Eric Dean Rasmussen explores Lynne Tillman's "cognitive aesthetic," suggesting that her work is powered by the generative disconnect between asignifying affect and signifying emotion. He argues that her 1998 novel, No Lease on Life, examines the role of affectively sustained universal values in responding politically to the neoliberal city.
John Tynes argues that it took the novel two hundred years to gain cultural capital; film, forty years; rock and roll, fifteen. Given this increasing velocity and the fact that it's been three decades since Colossal Cave Adventure, interactive storytelling should have gained a much higher level of respect than it has.

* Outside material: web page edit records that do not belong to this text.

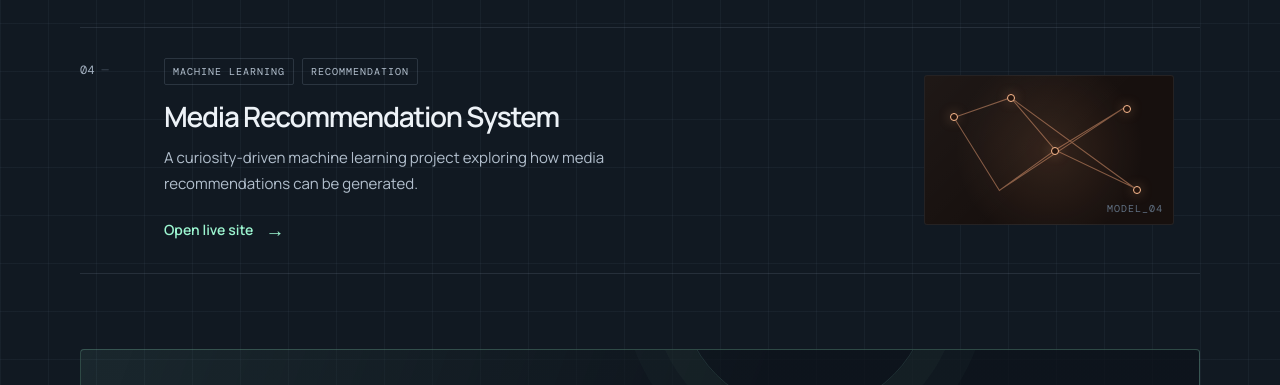
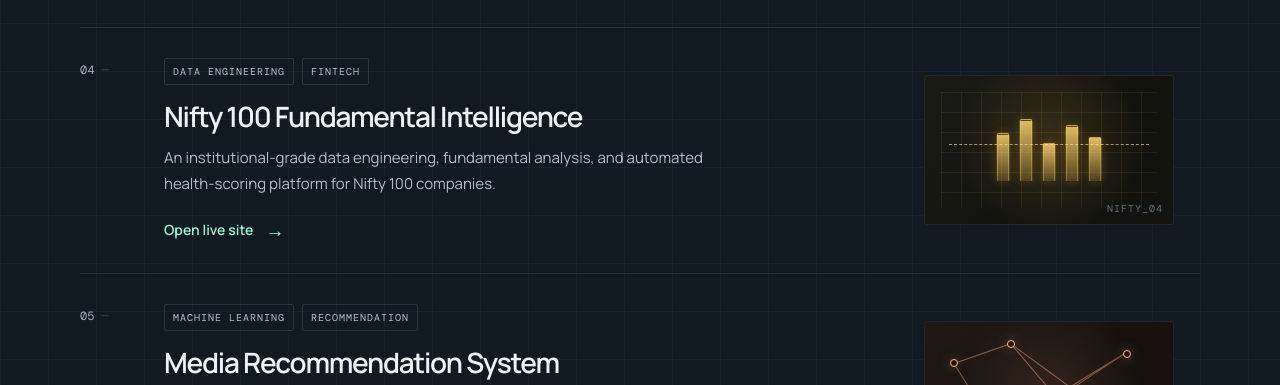
Before and after one commit to karanveersingh05/links.to.me, a plain HTML site: page gitcode/index.html in a window 1280 px wide. Shown: the part 1513-1898 px from the top of the page. Drawn offline with nearby package versions, Linux system fonts and the light colour scheme.

Commit message:
Add Nifty 100 Fundamental Intelligence project and fix page title
- Remove em dash from page title (Engineering | Karan Veer Singh Sikarwar)
- Update collection count from 04 to 05 ENTRIES
- Add Nifty 100 Fundamental Intelligence as project 04 with live site link and custom institutional finance art
- Move Media Recommendation System to project 05 with updated art-code

```diff
--- a/gitcode/index.html
+++ b/gitcode/index.html
@@ -5,7 +5,7 @@
   <meta name="viewport" content="width=device-width, initial-scale=1.0" />
   <meta name="theme-color" content="#080b10" />
   <meta name="description" content="A selection of software, data, security, and machine learning experiments by Karan Veer Singh Sikarwar." />
-  <title>Engineering — Karan Veer Singh Sikarwar</title>
+  <title>Engineering | Karan Veer Singh Sikarwar</title>
   <link rel="preconnect" href="https://fonts.googleapis.com">
   <link rel="preconnect" href="https://fonts.gstatic.com" crossorigin>
   <link href="https://fonts.googleapis.com/css2?family=DM+Mono:wght@400;500&family=Manrope:wght@400;500;600;700;800&display=swap" rel="stylesheet">
@@ -50,7 +50,7 @@
             <p class="mono section-kicker">THE COLLECTION</p>
             <h2 id="work-title">Selected work<span class="heading-period">.</span></h2>
           </div>
-          <span class="project-count mono">04 ENTRIES</span>
+          <span class="project-count mono">05 ENTRIES</span>
         </div>
 
         <div class="project-list">
@@ -108,6 +108,30 @@
           <article class="project-card" data-index="04">
             <div class="project-number mono">04 <span>—</span></div>
             <div class="project-content">
+              <div class="project-tags"><span>DATA ENGINEERING</span><span>FINTECH</span></div>
+              <h3>Nifty 100 Fundamental Intelligence</h3>
+              <p>An institutional-grade data engineering, fundamental analysis, and automated health-scoring platform for Nifty 100 companies.</p>
+              <a class="project-link" href="https://karanveersingh05.github.io/Nifty-100-Fundamental-Intelligence/" target="_blank" rel="noopener noreferrer">
+                <span>Open live site</span><span class="arrow" aria-hidden="true">→</span>
+              </a>
+            </div>
+            <div class="project-art art-nifty" aria-hidden="true">
+              <div class="nifty-grid"></div>
+              <div class="pillar-group">
+                <span class="pillar pillar-1"></span>
+                <span class="pillar pillar-2"></span>
+                <span class="pillar pillar-3"></span>
+                <span class="pillar pillar-4"></span>
+                <span class="pillar pillar-5"></span>
+              </div>
+              <div class="nifty-trend"></div>
+              <span class="art-code mono">NIFTY_04</span>
+            </div>
+          </article>
+
+          <article class="project-card" data-index="05">
+            <div class="project-number mono">05 <span>—</span></div>
+            <div class="project-content">
               <div class="project-tags"><span>MACHINE LEARNING</span><span>RECOMMENDATION</span></div>
               <h3>Media Recommendation System</h3>
               <p>A curiosity-driven machine learning project exploring how media recommendations can be generated.</p>
@@ -118,7 +142,7 @@
             <div class="project-art art-ml" aria-hidden="true">
               <div class="node node-a"></div><div class="node node-b"></div><div class="node node-c"></div><div class="node node-d"></div><div class="node node-e"></div>
               <svg viewBox="0 0 240 150" preserveAspectRatio="none"><path d="M28 42 L83 22 L126 75 L193 32 M28 42 L72 116 L126 75 L202 113 M83 22 L202 113 M72 116 L193 32" /></svg>
-              <span class="art-code mono">MODEL_04</span>
+              <span class="art-code mono">MODEL_05</span>
             </div>
           </article>
         </div>
--- a/gitcode/style.css
+++ b/gitcode/style.css
@@ -84,6 +84,16 @@ h2 { font-size: clamp(28px, 4vw, 42px); letter-spacing: -.055em; line-height: 1.
 .art-ml path { fill: none; stroke: rgba(255,174,127,.45); stroke-width: 1; }
 .node { position: absolute; z-index: 2; width: 8px; height: 8px; border: 1px solid #ffbd91; border-radius: 50%; background: #24140d; box-shadow: 0 0 12px rgba(255,174,127,.35); }
 .node-a { left: 10%; top: 25%; }.node-b { left: 33%; top: 12%; }.node-c { left: 51%; top: 48%; }.node-d { left: 80%; top: 19%; }.node-e { left: 84%; top: 74%; }
+.art-nifty { background: radial-gradient(circle at 50% 45%, rgba(245,180,66,.16), transparent 62%), #12130e; }
+.nifty-grid { position: absolute; inset: 16px; background-image: linear-gradient(rgba(245,197,66,.08) 1px, transparent 1px), linear-gradient(90deg, rgba(245,197,66,.08) 1px, transparent 1px); background-size: 20px 20px; }
+.pillar-group { position: absolute; left: 50%; top: 48%; transform: translate(-50%, -50%); display: flex; align-items: flex-end; gap: 10px; height: 68px; }
+.pillar { width: 13px; border-radius: 2px 2px 0 0; background: linear-gradient(to top, rgba(245,180,66,.22), rgba(255,215,110,.85)); border: 1px solid rgba(255,215,110,.65); border-bottom: none; box-shadow: 0 0 10px rgba(245,180,66,.2); }
+.pillar-1 { height: 48px; }
+.pillar-2 { height: 62px; }
+.pillar-3 { height: 38px; }
+.pillar-4 { height: 56px; }
+.pillar-5 { height: 44px; }
+.nifty-trend { position: absolute; left: 24px; right: 24px; top: 46%; height: 1px; border-top: 1px dashed rgba(255,225,140,.65); }
 .github-section { margin: 75px 0 80px; padding: 38px; border: 1px solid rgba(156,245,208,.23); border-radius: 4px; display: flex; justify-content: space-between; align-items: center; gap: 35px; background: linear-gradient(110deg, rgba(156,245,208,.065), rgba(13,19,27,.78) 58%); position: relative; overflow: hidden; }
 .github-section::before { content: ""; position: absolute; width: 250px; height: 250px; right: 24%; top: -190px; border: 1px solid rgba(156,245,208,.12); border-radius: 50%; box-shadow: 0 0 0 28px rgba(156,245,208,.025), 0 0 0 56px rgba(156,245,208,.02); pointer-events: none; }
 .github-copy { position: relative; z-index: 1; }
```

Tynes argues that games should eschew escapist fantasy for more timely "engagist" settings that would allow the player to reflect on contemporary life and politics.
In this feature essay from the spring of 1996, Michael Bérubé claimed that left intellectuals have little choice but to sell out, if they want to make a difference in the culture they critique.
But which way is out? And who gets to go public?